▶ _Exercise input_
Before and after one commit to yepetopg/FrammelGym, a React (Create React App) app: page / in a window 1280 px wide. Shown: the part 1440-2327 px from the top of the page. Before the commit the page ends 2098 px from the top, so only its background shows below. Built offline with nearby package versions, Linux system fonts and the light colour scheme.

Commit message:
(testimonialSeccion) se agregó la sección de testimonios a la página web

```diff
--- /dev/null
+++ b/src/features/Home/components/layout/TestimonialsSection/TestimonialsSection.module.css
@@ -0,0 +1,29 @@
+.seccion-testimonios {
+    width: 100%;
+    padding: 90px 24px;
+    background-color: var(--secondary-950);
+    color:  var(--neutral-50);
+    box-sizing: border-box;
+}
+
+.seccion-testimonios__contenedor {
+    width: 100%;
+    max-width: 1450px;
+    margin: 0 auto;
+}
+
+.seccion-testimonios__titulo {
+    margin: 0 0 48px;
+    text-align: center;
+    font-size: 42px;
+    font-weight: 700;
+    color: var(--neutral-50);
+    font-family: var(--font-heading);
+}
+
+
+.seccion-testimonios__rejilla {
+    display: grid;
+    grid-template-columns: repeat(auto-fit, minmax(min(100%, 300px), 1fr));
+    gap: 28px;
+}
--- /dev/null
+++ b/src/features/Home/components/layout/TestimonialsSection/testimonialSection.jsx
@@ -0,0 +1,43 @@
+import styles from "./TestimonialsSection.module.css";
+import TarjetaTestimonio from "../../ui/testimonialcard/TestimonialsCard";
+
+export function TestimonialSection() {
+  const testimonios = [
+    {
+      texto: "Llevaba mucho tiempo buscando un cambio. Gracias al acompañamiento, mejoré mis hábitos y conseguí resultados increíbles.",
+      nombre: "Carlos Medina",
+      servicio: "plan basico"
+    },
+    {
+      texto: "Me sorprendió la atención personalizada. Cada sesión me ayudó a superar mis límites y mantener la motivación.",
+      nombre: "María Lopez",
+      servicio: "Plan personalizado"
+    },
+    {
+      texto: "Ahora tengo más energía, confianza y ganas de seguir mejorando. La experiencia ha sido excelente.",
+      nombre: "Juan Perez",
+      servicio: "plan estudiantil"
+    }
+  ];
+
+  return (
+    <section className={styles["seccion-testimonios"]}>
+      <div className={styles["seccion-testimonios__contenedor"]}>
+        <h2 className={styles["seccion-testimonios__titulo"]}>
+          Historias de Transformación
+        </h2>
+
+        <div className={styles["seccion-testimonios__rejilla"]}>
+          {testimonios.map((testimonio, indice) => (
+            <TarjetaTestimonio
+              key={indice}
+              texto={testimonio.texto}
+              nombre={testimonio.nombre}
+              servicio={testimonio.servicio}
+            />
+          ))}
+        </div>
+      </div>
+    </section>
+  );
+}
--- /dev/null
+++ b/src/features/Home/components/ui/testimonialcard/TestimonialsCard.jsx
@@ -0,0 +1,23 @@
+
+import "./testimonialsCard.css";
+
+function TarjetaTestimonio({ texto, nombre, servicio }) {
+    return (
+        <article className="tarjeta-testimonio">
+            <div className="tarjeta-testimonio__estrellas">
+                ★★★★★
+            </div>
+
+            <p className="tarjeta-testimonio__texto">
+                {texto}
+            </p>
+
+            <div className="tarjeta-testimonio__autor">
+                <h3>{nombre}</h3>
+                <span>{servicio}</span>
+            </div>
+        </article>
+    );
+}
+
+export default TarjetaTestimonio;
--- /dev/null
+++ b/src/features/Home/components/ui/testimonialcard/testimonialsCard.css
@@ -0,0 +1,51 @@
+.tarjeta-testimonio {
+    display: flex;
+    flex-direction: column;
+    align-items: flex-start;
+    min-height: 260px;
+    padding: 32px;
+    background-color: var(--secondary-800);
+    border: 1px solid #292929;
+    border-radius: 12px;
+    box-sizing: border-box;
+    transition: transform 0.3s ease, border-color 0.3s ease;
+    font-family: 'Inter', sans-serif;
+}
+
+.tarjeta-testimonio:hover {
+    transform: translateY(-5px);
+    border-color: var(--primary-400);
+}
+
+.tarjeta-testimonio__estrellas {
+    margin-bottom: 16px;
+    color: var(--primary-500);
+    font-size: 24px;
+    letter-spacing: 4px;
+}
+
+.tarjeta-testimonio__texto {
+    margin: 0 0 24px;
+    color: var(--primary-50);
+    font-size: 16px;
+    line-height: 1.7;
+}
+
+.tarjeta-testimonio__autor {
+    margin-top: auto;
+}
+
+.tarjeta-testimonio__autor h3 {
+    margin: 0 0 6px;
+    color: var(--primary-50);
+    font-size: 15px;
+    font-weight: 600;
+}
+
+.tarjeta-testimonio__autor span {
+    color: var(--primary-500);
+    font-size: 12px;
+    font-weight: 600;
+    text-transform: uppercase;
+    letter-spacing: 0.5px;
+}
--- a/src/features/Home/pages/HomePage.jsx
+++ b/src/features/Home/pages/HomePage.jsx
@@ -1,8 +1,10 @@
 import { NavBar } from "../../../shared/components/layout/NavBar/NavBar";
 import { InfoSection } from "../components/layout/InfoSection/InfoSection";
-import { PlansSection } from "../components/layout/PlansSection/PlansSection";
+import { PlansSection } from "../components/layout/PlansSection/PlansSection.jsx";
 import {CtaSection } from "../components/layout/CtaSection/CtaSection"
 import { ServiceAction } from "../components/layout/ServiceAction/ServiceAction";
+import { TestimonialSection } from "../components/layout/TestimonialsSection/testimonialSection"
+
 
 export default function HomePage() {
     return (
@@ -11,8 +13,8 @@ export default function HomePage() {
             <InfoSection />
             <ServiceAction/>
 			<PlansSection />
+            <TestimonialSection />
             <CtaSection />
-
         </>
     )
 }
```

▶ _Assignment_
Every line from the data above that contains "layout" must appear in the answer.

▶ _Task response_
+++ b/src/features/Home/components/layout/TestimonialsSection/TestimonialsSection.module.css
+++ b/src/features/Home/components/layout/TestimonialsSection/testimonialSection.jsx
 import { NavBar } from "../../../shared/components/layout/NavBar/NavBar";
 import { InfoSection } from "../components/layout/InfoSection/InfoSection";
-import { PlansSection } from "../components/layout/PlansSection/PlansSection";
+import { PlansSection } from "../components/layout/PlansSection/PlansSection.jsx";
 import {CtaSection } from "../components/layout/CtaSection/CtaSection"
 import { ServiceAction } from "../components/layout/ServiceAction/ServiceAction";
+import { TestimonialSection } from "../components/layout/TestimonialsSection/testimonialSection"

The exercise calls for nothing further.